Increasingly, a 401(k) plan’s digital platform — both website and mobile — is becoming participants’ main point of contact with the plan, upping the ante on the quality and efficiency of the user experience. What can consumer research tell us about doing a better job of fulfilling users’ digital expectations?
“Companies and consumers expect the Internet to be the main touch point for all aspects of retirement planning, such as research, plan enrollment, changing investments and withdrawing funds,” says Peter McNally, senior usability consultant at the Bentley University User Experience Center.
Speaking at May 5 session at this year’s LIMRA Retirement Industry Conference, McNally said that in the Center’s work with clients in the retirement industry, they have found that fulfilling that expectation is not easy to do. “More often than not, consumers struggle online because the digital retirement experience does not provide what is truly needed,” he said.
“There is danger in being in the field and knowing it like the back of your hand,” McNally warned, since that runs the risk of operating under the assumption that users have the same level of familiarity and knowledge as the web developers and plan administrators who created the digital platform, and forgetting that the site may be confusing and uninformative to users.
McNally listed five key factors that must be considered in setting up an electronic platform — web-based, for mobile phone applications, or for tablets — in order to optimize access and use:
Language and terminology. In his experience, these are not always tailored to, nor appropriate to, the type of customer that may be using the platform. “This is not trivial. This is important stuff,” he said, because it concerns people’s finances. “This is not buying a pair of shoes.”
Set expectations. Make sure that users understand what is needed and what to expect from the site or application, and let them know what happens next after they have used it and supplied information.
Calculate results. Provide opportunities for users to provide information regarding where they are located, since that can affect pricing and earnings. Explain the factors that are used in calculations. When projecting amounts of money in the future, provide a way to toggle between today’s dollars and future dollars, adjusted for inflation.
Customer experience. Pay attention to the entire experience, not just the digital experience. Remember that to the customer, everything is important. “The line between submitting information and asking for help is very thin,” said McNally.
McNally offered some practical suggestions regarding ways to better ensure a positive user experience:
- remember that investors, including plan participants, are very interested in getting in touch with their advisor via a website or mobile device;
- provide a chat feature;
- allow users to save partial transactions and applications and send them to an advisor for completion or for the advisor to walk them through it;
- display phone numbers prominently — don’t hide them; and
- provide easy access to forms.
“A nice-looking site with the right amount of functionality is not enough,” said McNally. “It needs to be seamless and meet the customers’ needs on their level," he said.
Accessibility.
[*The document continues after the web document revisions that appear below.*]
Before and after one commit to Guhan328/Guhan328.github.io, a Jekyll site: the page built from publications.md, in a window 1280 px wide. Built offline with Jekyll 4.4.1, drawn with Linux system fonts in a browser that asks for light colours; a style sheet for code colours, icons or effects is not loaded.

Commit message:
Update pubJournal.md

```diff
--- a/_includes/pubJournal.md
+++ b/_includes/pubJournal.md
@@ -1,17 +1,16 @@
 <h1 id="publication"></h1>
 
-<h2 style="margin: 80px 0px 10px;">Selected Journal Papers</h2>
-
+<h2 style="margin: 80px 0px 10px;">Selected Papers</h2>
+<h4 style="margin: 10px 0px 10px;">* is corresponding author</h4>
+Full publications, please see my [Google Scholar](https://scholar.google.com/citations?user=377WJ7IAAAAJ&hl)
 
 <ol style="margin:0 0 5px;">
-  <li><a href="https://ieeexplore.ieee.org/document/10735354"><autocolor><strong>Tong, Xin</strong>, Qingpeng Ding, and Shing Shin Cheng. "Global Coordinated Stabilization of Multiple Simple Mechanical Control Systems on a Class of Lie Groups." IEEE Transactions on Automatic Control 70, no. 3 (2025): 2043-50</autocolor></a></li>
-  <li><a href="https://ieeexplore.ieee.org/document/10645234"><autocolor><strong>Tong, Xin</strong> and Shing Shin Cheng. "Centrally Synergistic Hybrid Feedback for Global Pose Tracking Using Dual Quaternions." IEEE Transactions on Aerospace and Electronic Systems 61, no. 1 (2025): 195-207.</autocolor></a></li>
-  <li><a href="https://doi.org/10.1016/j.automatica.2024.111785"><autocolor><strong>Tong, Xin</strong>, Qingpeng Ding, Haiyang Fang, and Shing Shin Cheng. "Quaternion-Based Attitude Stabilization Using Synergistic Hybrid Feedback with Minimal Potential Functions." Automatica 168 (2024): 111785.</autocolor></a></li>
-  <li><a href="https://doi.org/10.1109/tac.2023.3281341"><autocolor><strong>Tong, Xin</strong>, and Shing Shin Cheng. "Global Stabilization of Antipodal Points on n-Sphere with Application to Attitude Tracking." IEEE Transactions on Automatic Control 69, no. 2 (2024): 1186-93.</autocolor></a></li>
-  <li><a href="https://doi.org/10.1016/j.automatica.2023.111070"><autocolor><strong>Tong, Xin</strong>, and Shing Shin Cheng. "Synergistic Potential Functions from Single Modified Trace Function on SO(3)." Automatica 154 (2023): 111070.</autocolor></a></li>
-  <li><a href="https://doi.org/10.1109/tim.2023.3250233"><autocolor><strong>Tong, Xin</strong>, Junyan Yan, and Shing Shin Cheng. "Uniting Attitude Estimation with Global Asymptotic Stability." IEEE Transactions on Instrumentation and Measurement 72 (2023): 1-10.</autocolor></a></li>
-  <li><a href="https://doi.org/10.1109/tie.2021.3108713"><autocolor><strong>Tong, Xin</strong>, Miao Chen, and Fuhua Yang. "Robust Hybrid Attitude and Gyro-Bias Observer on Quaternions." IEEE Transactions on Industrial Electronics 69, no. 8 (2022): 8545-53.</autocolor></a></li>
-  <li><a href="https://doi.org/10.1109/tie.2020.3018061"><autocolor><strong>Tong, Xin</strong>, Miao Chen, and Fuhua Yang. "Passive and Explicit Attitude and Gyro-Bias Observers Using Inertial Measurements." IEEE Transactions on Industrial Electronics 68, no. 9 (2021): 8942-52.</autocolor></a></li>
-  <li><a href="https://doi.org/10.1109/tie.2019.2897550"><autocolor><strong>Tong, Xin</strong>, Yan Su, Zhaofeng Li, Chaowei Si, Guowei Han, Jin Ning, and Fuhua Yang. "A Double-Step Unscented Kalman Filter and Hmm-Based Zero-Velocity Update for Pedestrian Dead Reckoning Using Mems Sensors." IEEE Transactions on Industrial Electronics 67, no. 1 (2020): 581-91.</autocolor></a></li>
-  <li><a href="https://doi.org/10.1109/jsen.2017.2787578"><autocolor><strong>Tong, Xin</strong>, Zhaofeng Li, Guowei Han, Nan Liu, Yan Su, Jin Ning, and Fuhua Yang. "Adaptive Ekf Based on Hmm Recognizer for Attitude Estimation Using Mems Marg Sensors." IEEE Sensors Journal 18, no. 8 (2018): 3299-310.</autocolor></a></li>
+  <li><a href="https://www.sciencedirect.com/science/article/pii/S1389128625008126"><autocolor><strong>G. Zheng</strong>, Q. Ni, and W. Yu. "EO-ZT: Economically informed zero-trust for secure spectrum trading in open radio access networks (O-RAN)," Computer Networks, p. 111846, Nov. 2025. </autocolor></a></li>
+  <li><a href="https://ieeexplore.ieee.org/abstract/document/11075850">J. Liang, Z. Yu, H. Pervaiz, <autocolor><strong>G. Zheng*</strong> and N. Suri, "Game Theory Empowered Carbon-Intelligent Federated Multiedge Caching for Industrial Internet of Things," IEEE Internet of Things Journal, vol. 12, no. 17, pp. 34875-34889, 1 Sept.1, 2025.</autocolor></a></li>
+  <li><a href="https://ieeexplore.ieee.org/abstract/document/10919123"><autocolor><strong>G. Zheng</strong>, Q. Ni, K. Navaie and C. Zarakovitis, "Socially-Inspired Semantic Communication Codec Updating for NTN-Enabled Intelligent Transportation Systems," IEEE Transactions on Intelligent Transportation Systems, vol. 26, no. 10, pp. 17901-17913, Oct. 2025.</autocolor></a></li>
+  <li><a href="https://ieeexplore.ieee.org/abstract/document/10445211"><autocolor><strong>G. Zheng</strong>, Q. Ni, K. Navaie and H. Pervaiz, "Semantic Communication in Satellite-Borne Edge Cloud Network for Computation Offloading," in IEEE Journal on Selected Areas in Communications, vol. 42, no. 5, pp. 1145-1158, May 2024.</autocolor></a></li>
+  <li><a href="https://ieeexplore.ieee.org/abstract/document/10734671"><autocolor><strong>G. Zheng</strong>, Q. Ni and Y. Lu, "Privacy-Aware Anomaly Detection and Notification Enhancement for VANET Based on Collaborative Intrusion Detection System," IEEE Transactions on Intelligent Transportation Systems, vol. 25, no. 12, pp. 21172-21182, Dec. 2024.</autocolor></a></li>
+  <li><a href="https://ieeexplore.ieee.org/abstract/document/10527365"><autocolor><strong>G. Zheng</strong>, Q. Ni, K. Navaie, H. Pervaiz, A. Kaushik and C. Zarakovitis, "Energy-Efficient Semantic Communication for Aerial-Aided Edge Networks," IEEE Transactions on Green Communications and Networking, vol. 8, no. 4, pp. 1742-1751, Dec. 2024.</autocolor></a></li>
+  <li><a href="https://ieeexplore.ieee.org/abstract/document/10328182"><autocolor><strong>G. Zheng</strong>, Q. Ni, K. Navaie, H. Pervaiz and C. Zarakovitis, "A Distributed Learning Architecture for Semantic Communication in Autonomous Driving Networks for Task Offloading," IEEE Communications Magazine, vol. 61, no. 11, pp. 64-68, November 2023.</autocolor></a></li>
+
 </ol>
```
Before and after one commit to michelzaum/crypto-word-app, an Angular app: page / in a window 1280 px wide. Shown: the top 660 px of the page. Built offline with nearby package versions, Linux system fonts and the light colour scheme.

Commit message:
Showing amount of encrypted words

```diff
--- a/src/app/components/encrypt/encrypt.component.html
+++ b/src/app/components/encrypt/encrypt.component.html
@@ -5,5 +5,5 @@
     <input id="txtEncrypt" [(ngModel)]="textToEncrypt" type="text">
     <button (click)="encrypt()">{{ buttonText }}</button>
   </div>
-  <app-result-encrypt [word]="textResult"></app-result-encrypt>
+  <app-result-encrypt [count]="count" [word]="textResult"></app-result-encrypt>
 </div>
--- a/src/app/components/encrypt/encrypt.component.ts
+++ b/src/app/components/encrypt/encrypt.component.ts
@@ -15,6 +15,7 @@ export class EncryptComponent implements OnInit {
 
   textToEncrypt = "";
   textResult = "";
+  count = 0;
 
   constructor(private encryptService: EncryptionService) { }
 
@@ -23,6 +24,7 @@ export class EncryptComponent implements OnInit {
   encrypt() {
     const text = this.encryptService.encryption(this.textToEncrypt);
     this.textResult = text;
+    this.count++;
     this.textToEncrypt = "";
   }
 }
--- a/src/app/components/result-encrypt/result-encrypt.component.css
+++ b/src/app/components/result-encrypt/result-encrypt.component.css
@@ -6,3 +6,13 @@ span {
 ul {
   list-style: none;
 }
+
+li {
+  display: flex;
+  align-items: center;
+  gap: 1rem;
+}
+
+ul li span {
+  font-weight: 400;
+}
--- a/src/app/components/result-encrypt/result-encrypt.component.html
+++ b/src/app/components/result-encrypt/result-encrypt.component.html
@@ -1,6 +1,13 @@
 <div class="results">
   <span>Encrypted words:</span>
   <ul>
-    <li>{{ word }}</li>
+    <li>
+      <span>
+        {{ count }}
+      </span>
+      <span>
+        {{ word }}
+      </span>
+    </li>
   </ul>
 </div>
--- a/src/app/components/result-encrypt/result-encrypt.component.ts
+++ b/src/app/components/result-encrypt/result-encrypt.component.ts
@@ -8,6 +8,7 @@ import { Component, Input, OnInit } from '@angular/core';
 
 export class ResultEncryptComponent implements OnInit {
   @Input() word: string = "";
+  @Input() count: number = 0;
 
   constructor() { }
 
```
Provide a way for those with disabilities to use a product or service. For instance, some users may have poor eyesight or be blind, have carpal tunnel syndrome or be unable to use a mouse. Providing a keyboard option and adjusting colors and font size are among the suggestions he made for addressing the matter.
McNally noted that 54 million people in the United States have some form of disability, and said that addressing accessibility is not only in the spirit of the Americans with Disabilities Act — which lately has been taken to extend to online access — it’s also good business.